My snow was more sleet and ice than real snow, but it was lovely for a few hours at least (and living in the south as I do, I’ll take that), and it shut down the city for a couple of days. I stayed home and warm and cuddled my cats. I didn’t know what a gift that was until I had to make the hard decision to put one of my cats to sleep when her fragile health turned suddenly for the worst. I think, for a cat’s life, she had a perfect final four days of existence. She sat warm and cozy on the lap of her person, got on a few Zoom calls, and watched birds hopping in the snow. “How we spend our days is, of course, how we spend our lives,” as Annie Dillard tells us. May you spend yours with those you love most.
Around the Web
Good Bad Art and Bad Bad Art
Jonathan Rogers reminds us of the value of good bad art.
- In college I had a housemate who was a DJ at a Christian radio station. He believed (and freely admitted) that the music he played at the radio station was mostly a watered down imitation of the pop and rock music that was his first love. He viewed it as an act of spiritual sacrifice to give up “secular” music for “Christian” music that he considered artistically inferior. At the time I didn’t know what to think of this pious sentiment. I have since decided that this kind of thinking is a threat to civilization.
Temperance and Play: The Weird and Wonderful World of Wordle
If you’ve been on social media at all in the past few weeks, you’ve probably seen a strange gray, green, and yellow-colored grid show up somewhere. K.B. Hoyle writes about the phenomenon and its delight.
- When Wordle first caught my attention on Twitter, I was annoyed. Grids of gray, yellow, and green squares popped up on my feed, nonsense scores shared without explanation, day after day, from the same people. It was actually beyond annoying—the Wordle score sharing felt like a secret language or club and carried with it the same air of posting a screenshot of a run-route from a fitness app. It was a sort of, “look what I did.” It felt both smug and vague: “If you know what this means, you know.” I was not a fan.
And I was tempted to tweet out my annoyance, but I try to stay positive on social media, especially on Twitter. And I also tend to believe that, generally speaking, if a cultural trend is not causing actual harm, we should let people enjoy things even if we don’t understand why.
Newbery Buzz #5: Cuba in My Pocket
Our friends at Redeemed Reader continue to look at the books that are making Newbery buzz this year.
- Cuba in My Pocket (see our review) appears on many Newbery favorites lists right alongside Fallout, the book Megan and Betsy mulled over yesterday. In many ways, today’s buzz book offers a prelude to Steve Sheinkin’s masterful treatment of the Cuban Missile Crisis. It takes place shortly after Castro’s revolution set in motion the events that would later come to a head in Fallout. But it also offers contemporary American kids a glimpse of how that revolution affected ordinary people—particularly those who weren’t entirely on board with the Communist program.

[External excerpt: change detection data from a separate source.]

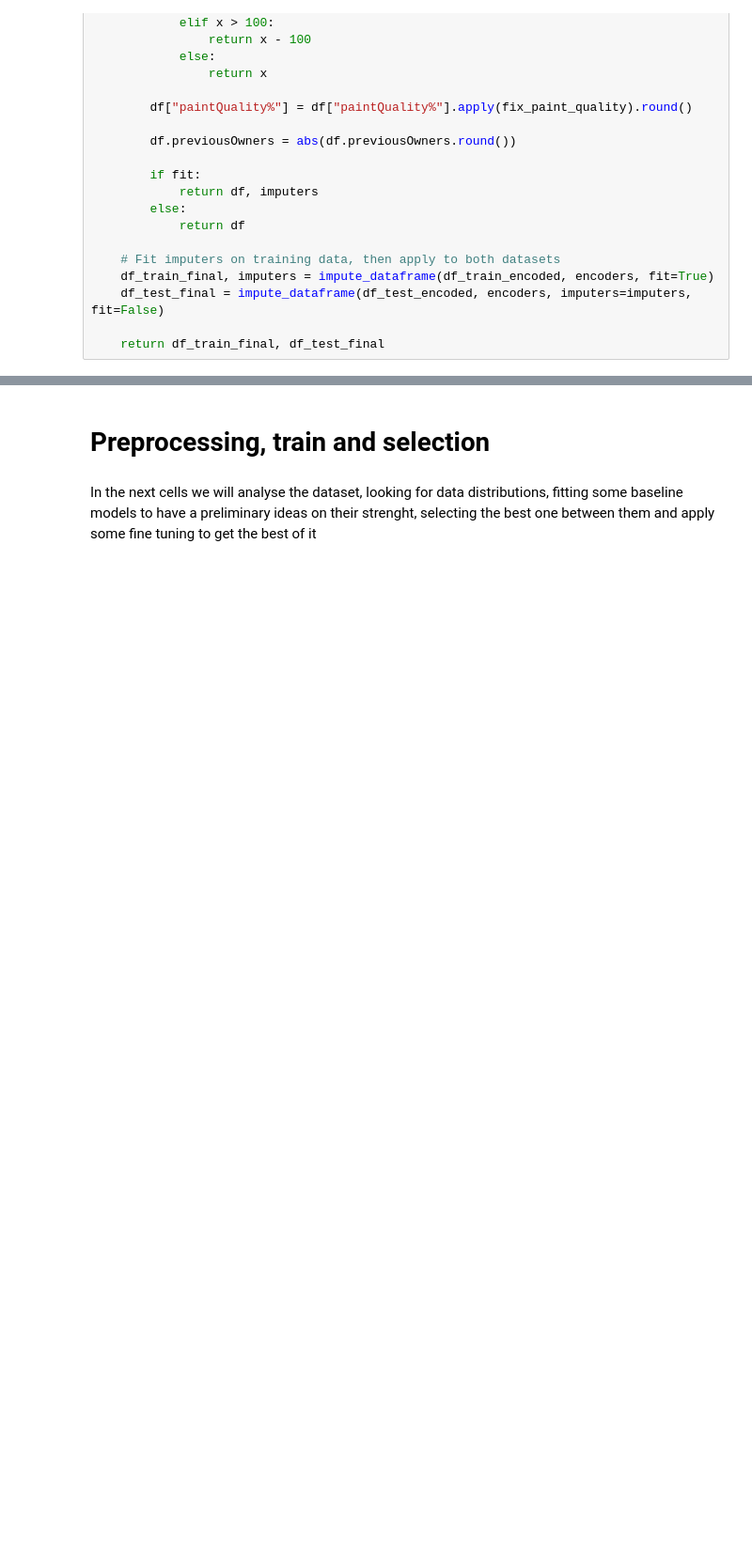
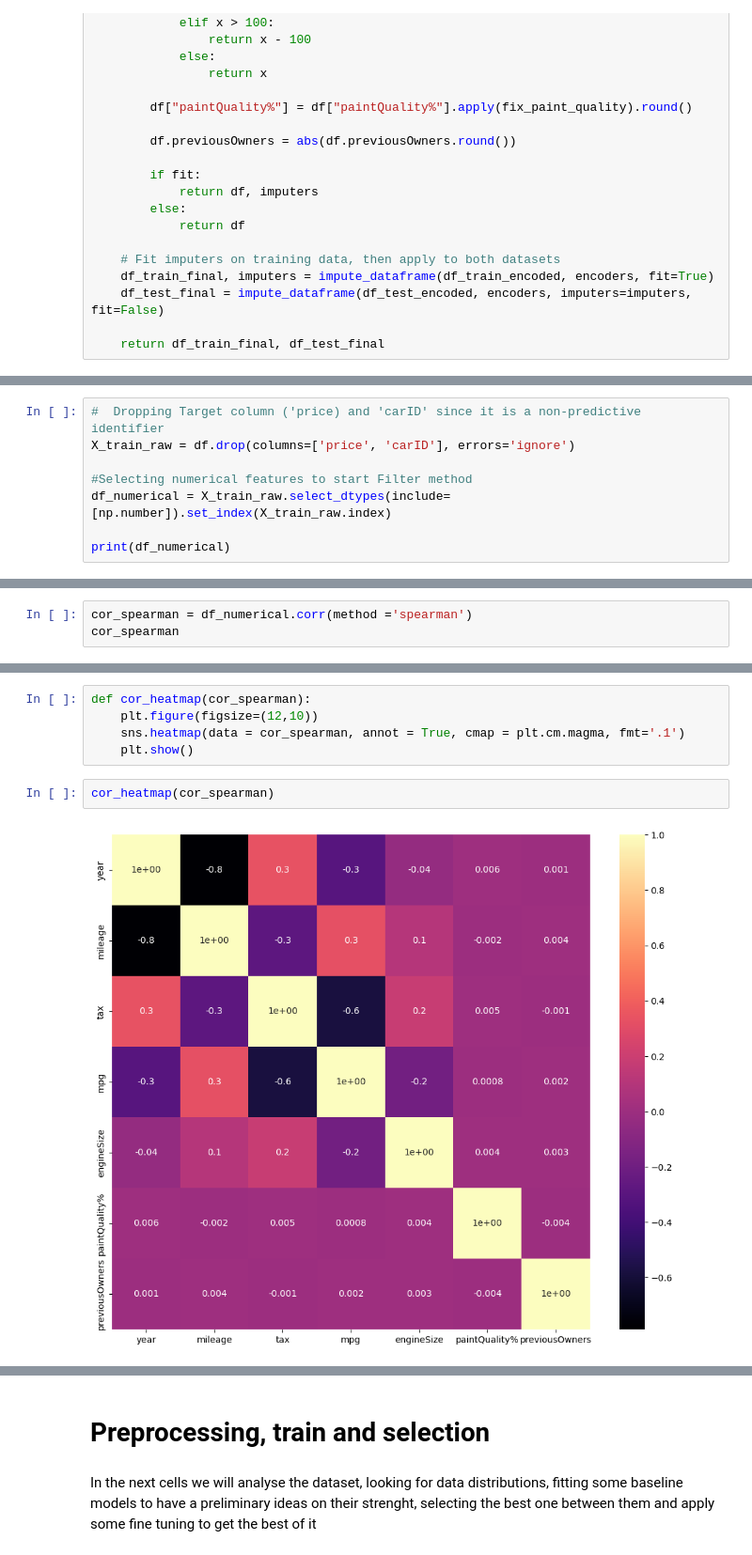
Before and after one commit to LiberoBiagi/ML_Nova_IMS_25-26, a Jupyter notebook: code.ipynb, the cells around one changed output, grey strips where cells are left out. Shown at 94% size. Drawn from its saved outputs; the diff is of its cells as text; blank space fills up the shorter version.

```diff
--- a/code.ipynb
+++ b/code.ipynb
@@ -628,0 +697,8 @@ def clean_car_data(df_train, df_test, fast=True):
+# %%
+#  Dropping Target column ('price) and 'carID' since it is a non-predictive identifier
+X_train_raw = df.drop(columns=['price', 'carID'], errors='ignore')
+
+#Selecting numerical features to start Filter method
+df_numerical = X_train_raw.select_dtypes(include=[np.number]).set_index(X_train_raw.index)
+
+print(df_numerical)
@@ -628,0 +741,3 @@ def clean_car_data(df_train, df_test, fast=True):
+# %%
+cor_spearman = df_numerical.corr(method ='spearman')
+cor_spearman
@@ -628,0 +753,9 @@ def clean_car_data(df_train, df_test, fast=True):
+# %%
+def cor_heatmap(cor_spearman):
+    plt.figure(figsize=(12,10))
+    sns.heatmap(data = cor_spearman, annot = True, cmap = plt.cm.magma, fmt='.1')
+    plt.show()
+# %%
+cor_heatmap(cor_spearman)
+# %% [output]
+[figure, added]
```
Also changed, not shown: parts of 48 cells of this notebook.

Always We Begin Again
Lore Wilbert reminds us that winter is the beginning of the year.
- It seems cliche to write about the weather since small talk is not the normal fare of this space, but I don’t know how to talk about this without mentioning the weather.
It has been a full and bright moon here this week, which means it has also been a full and bright moon wherever you are too. But perhaps you do not have snow there, where you are, and something you should know is that when there is snow on the ground, it reflects any light in the sky and makes the inside of your home much brighter.
Around the Warren
Playing (Your Own) Role
James D. Witmer reminds us that we each have a role to play.
- From an early age, we understand people by the roles they play. This can be a good way to learn. It can expand our imaginations, and help us aspire to virtues we might not otherwise think about.
Filling the role of father, for example, has motivated me to pursue gentleness. No other circumstance had made me consider whether or not I was gentle. But I believe a good father is both strong and gentle. So now that I’m trying to fill that role, my imagination supplies a goal I strive for.
Rascal, by Sterling North
A review of a rediscovered gem.
- Sterling North’s Rascal is a gem I re-discovered by reading to my kids. It is a story supposedly about a raccoon, but really about North’s boyhood growing up in Wisconsin during World War I — the war that affected everything yet, compared to the decades that followed, changed so little of essential American life. He narrates the story as an adult, retelling a treasured part of his childhood from the perspective of his eleven-year-old self.
Something to Do with Your Kids
Is Valentine’s Day a thing in your house? It’s just around the corner, and if you want some fun crafts for making Valentines, here’s a good one!
Something to Watch
Hexagons are the bestagons. If CGP Grey says so, it’s worth listening to the argument.
Thanks for reading. We’re on your side.
–The Story Warren Team